Four reasons why annual sales targets are a waste of time
How much turnover does your company need?
You don’t need me to tell you that bringing in the right amount of business is vital for the survival of any company. This is what is normally set as the company sales target. It’s the one big figure that has to be achieved over the next twelve months.
Some companies set elaborate annual sales plans. Others just hope that the business will come in. Either way, companies that rely on an annual sales target or plan often fail to reach it.
Here’s why annual sales targets fail so often:
Annual sales targets are often unrealistic
The figure is often based on what a company would like to achieve. But there is rarely any reasoning behind how a company is going to reach that figure. At some larger companies, senior managers have told me that they just make up figures to keep the managers happy.
Annual sales targets seem unreachable
It can be very hard for someone to come to terms with the sheer amount that they are expected to sell over the next twelve months. That leads to inaction. People often find it hard to get going with winning new business.
Annual sales targets are based on optimism and growth
Most sales planning assumes that all accounts will grow, or at least stay at the same level. That just isn’t going to happen. Sadly, many of your accounts are going to place less work, move to the competition or go out of business. Your sales plan should reflect this. You should be ready to replace work.
An annual sales target is a lag target
We only really know if the annual sales target is successful at the end of the year. By then, it’s too late if things have gone wrong. A good sales plan means that you know if you are on track or not to achieve the end result.
“Annual sales targets are often unrealistic” https://t.co/oHLFqG2EAA
— Matthew Parker (@PrintChampion) December 14, 2017
So what’s the alternative to annual sales targets?
It’s time to adopt 12-week sales projects. A 12-week sales project:
- Allows you to get on with the rest of your job at the same time
- Gives you focus
- Makes sure you know you’re on track to achieve the right results
- Gets results quickly
I also cover 12-week sales projects in my new book “How To Succeed At Print Sales”. In the book I give you detailed instructions on how to create one. I also give you lots of tips to make sure you stay on track with your project, while still managing the rest of your job as well. Invest in your copy here.
PS Are you looking for other simple but effective strategies to help you connect with today’s buyers?
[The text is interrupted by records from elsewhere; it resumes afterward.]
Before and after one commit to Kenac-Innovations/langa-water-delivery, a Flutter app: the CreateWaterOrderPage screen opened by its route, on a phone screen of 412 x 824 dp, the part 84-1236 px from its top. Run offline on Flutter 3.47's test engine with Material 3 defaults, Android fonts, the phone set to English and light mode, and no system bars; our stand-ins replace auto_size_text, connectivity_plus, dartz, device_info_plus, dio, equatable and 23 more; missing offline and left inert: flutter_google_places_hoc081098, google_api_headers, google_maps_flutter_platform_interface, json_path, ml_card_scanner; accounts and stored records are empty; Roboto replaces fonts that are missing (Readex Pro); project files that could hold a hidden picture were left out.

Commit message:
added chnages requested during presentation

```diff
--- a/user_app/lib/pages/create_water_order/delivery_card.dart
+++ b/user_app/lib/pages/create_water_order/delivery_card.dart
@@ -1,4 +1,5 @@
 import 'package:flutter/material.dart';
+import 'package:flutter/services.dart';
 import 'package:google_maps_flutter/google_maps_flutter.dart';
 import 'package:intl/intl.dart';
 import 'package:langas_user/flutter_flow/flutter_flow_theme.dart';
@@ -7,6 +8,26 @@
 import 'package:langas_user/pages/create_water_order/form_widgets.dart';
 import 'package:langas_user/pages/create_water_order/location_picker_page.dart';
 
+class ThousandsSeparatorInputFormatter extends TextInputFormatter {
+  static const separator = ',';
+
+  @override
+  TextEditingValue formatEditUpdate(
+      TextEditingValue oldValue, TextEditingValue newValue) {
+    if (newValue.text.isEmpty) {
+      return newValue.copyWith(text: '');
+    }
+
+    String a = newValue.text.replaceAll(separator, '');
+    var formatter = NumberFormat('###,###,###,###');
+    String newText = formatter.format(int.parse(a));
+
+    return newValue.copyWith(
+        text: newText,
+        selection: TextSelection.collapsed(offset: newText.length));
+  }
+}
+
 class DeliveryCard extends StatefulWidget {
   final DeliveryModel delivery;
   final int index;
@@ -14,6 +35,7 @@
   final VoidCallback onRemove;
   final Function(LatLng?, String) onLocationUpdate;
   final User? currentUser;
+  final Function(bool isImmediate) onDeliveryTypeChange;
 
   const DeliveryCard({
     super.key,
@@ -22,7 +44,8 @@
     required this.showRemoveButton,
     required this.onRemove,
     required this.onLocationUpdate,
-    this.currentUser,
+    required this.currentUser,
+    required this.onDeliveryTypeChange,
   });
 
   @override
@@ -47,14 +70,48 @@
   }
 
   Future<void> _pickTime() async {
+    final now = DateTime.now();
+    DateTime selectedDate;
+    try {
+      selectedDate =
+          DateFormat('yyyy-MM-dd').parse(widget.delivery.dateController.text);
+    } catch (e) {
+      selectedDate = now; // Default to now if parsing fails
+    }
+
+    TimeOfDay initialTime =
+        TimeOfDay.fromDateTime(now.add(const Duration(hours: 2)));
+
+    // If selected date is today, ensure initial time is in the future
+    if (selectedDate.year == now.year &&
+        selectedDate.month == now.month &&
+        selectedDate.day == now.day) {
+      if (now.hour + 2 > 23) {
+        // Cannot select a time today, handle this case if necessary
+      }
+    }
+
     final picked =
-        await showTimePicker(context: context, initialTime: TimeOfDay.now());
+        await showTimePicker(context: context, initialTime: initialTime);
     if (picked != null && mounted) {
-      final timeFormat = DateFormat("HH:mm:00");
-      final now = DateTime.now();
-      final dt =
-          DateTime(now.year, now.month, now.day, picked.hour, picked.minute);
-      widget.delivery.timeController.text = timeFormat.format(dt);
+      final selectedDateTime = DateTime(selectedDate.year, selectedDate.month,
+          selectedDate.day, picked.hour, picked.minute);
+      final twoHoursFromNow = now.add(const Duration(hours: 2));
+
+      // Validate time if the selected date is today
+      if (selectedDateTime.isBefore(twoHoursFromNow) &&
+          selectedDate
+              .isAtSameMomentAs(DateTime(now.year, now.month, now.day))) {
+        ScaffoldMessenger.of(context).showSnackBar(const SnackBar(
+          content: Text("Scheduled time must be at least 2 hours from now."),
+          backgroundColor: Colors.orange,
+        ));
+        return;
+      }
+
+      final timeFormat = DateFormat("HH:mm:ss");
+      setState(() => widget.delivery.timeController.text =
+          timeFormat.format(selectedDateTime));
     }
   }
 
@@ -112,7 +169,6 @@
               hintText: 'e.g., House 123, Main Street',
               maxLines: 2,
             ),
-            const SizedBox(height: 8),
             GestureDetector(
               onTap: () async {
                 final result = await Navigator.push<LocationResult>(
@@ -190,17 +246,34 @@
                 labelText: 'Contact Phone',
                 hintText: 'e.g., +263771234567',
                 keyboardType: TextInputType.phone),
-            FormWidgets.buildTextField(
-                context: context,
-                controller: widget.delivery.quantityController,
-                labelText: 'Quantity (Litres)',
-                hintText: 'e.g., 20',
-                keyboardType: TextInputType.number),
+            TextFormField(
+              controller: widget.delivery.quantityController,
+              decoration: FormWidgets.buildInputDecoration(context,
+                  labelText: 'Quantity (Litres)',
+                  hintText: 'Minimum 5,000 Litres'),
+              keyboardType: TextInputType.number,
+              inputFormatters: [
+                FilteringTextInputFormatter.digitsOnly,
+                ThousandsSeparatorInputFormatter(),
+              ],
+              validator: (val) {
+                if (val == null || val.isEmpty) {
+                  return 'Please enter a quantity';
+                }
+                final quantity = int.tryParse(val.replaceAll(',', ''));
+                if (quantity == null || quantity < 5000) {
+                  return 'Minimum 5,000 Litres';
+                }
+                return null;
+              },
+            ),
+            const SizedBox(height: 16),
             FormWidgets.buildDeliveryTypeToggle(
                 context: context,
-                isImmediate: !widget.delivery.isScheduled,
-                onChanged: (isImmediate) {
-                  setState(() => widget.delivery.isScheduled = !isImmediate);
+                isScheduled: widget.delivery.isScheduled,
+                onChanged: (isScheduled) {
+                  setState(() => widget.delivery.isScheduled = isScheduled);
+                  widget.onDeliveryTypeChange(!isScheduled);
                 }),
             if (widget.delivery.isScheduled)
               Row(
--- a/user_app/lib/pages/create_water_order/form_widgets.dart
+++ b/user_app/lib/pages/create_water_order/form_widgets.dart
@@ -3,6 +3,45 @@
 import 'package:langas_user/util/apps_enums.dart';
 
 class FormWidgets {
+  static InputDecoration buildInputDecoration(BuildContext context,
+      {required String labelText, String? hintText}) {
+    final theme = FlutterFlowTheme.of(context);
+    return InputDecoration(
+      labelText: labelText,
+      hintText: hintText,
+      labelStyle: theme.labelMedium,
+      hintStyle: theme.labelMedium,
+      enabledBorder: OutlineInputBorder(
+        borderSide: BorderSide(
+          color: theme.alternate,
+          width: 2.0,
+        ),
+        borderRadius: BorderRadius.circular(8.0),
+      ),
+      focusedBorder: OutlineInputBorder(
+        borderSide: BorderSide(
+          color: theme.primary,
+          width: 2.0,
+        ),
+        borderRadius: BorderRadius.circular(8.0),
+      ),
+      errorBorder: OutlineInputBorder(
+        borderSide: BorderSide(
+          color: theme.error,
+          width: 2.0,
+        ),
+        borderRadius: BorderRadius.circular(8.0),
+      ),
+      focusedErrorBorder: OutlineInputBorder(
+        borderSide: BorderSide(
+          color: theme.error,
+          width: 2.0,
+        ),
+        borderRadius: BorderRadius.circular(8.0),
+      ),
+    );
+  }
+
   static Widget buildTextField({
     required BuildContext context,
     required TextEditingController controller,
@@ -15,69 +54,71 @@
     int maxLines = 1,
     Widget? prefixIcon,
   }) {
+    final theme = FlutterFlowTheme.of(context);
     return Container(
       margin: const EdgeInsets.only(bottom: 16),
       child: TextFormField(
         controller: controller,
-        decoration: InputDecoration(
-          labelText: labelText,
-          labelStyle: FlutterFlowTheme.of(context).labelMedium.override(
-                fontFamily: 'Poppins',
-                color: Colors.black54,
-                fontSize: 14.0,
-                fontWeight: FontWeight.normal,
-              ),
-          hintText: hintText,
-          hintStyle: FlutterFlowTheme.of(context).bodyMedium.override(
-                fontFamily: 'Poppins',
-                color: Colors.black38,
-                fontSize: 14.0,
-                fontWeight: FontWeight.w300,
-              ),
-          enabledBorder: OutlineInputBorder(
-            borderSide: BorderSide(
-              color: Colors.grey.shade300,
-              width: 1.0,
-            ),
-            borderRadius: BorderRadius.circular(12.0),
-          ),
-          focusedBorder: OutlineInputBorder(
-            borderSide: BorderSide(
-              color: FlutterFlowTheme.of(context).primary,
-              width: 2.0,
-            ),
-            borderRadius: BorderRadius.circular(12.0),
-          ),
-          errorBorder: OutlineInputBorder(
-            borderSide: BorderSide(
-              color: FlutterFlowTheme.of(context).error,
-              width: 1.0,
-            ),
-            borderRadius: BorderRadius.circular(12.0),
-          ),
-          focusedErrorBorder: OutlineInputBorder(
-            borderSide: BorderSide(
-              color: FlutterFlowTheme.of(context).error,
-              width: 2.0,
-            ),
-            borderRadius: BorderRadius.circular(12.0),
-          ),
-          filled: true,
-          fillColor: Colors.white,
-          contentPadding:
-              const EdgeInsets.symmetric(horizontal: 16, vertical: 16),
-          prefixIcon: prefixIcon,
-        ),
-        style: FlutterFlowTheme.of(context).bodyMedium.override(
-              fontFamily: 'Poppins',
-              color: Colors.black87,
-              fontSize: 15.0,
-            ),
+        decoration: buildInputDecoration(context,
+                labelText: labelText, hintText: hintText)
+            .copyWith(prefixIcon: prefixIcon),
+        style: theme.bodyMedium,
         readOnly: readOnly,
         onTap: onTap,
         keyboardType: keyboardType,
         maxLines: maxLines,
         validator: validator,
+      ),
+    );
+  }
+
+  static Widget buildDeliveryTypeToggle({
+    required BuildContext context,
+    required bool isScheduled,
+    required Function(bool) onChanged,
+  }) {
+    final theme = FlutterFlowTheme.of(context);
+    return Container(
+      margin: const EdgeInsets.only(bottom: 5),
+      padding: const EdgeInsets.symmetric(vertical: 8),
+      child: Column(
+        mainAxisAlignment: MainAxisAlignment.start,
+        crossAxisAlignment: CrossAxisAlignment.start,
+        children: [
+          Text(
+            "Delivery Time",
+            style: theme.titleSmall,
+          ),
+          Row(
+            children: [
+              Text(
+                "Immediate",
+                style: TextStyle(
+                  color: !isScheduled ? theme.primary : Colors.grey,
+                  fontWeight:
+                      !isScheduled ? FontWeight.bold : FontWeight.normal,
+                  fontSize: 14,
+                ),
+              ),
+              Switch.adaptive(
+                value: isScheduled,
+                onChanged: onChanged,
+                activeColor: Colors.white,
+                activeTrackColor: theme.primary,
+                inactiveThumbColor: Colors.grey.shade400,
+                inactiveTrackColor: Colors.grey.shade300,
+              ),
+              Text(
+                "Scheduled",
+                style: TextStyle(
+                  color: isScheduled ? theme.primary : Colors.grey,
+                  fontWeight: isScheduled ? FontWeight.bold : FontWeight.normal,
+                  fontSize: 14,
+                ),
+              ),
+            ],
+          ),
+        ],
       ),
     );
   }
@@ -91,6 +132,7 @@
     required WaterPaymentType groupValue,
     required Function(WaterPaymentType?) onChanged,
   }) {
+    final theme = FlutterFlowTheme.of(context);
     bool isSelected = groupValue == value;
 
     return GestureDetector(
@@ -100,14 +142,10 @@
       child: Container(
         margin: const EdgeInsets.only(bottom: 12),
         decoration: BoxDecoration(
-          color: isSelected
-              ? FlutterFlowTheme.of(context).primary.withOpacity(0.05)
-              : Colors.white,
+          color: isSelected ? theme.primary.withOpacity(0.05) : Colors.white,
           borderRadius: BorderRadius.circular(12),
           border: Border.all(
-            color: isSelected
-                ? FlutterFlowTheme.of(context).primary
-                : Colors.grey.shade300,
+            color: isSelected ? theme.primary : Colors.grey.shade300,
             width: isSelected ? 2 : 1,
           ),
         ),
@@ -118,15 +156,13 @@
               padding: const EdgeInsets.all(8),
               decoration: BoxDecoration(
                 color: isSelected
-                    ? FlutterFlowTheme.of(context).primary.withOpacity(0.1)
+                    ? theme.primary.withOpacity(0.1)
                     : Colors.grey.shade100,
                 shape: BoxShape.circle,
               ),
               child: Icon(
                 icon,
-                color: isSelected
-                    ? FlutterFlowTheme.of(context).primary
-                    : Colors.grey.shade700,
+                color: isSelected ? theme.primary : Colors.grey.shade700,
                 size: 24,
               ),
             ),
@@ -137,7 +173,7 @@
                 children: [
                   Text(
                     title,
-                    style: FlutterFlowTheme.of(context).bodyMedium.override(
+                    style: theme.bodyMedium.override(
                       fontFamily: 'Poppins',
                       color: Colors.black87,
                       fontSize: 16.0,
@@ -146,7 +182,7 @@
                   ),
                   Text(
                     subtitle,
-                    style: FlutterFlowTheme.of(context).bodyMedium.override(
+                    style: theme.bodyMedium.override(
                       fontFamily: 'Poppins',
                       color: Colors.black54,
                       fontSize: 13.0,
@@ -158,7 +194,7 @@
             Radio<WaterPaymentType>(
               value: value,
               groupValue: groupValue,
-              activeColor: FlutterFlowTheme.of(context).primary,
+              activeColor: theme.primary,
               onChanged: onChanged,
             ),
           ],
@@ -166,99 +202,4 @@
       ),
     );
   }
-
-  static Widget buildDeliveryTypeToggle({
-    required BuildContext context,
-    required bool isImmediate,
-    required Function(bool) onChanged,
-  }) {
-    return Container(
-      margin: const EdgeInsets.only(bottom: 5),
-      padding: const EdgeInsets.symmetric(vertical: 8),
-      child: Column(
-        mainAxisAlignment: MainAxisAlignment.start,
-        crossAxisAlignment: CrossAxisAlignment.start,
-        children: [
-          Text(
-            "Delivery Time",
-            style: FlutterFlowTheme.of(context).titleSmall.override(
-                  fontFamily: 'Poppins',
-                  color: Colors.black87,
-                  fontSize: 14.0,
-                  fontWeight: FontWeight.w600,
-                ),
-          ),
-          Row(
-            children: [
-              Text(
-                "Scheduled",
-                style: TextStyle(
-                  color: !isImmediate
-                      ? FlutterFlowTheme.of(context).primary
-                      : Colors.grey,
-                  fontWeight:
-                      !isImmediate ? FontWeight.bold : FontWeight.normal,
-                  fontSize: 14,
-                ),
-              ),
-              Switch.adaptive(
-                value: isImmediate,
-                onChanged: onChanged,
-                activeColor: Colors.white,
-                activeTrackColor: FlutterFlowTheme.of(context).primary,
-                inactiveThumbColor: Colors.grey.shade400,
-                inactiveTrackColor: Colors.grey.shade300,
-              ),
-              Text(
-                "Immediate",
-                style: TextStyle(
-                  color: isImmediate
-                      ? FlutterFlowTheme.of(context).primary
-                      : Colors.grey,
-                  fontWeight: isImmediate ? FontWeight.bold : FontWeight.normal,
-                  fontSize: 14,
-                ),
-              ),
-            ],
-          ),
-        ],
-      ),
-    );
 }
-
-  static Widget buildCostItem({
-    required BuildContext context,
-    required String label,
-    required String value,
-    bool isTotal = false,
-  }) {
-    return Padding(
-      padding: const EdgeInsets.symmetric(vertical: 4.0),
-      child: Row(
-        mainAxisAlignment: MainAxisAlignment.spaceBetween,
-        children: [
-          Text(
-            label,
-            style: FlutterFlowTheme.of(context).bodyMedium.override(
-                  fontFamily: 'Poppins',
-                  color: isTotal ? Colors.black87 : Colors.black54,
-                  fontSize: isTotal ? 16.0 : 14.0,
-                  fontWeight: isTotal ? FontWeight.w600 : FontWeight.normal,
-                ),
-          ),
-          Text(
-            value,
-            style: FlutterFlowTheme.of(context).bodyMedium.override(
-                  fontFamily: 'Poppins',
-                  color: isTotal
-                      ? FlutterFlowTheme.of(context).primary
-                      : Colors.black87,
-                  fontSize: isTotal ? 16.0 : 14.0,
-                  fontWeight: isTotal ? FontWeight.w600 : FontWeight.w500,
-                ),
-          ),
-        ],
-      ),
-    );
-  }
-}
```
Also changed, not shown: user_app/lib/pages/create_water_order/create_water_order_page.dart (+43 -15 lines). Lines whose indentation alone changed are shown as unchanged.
Download this essential resource. You’ll also be signed up to the “Views From The Buyer Community” at no cost, where you receive useful resources, tips, rants and stories three time a week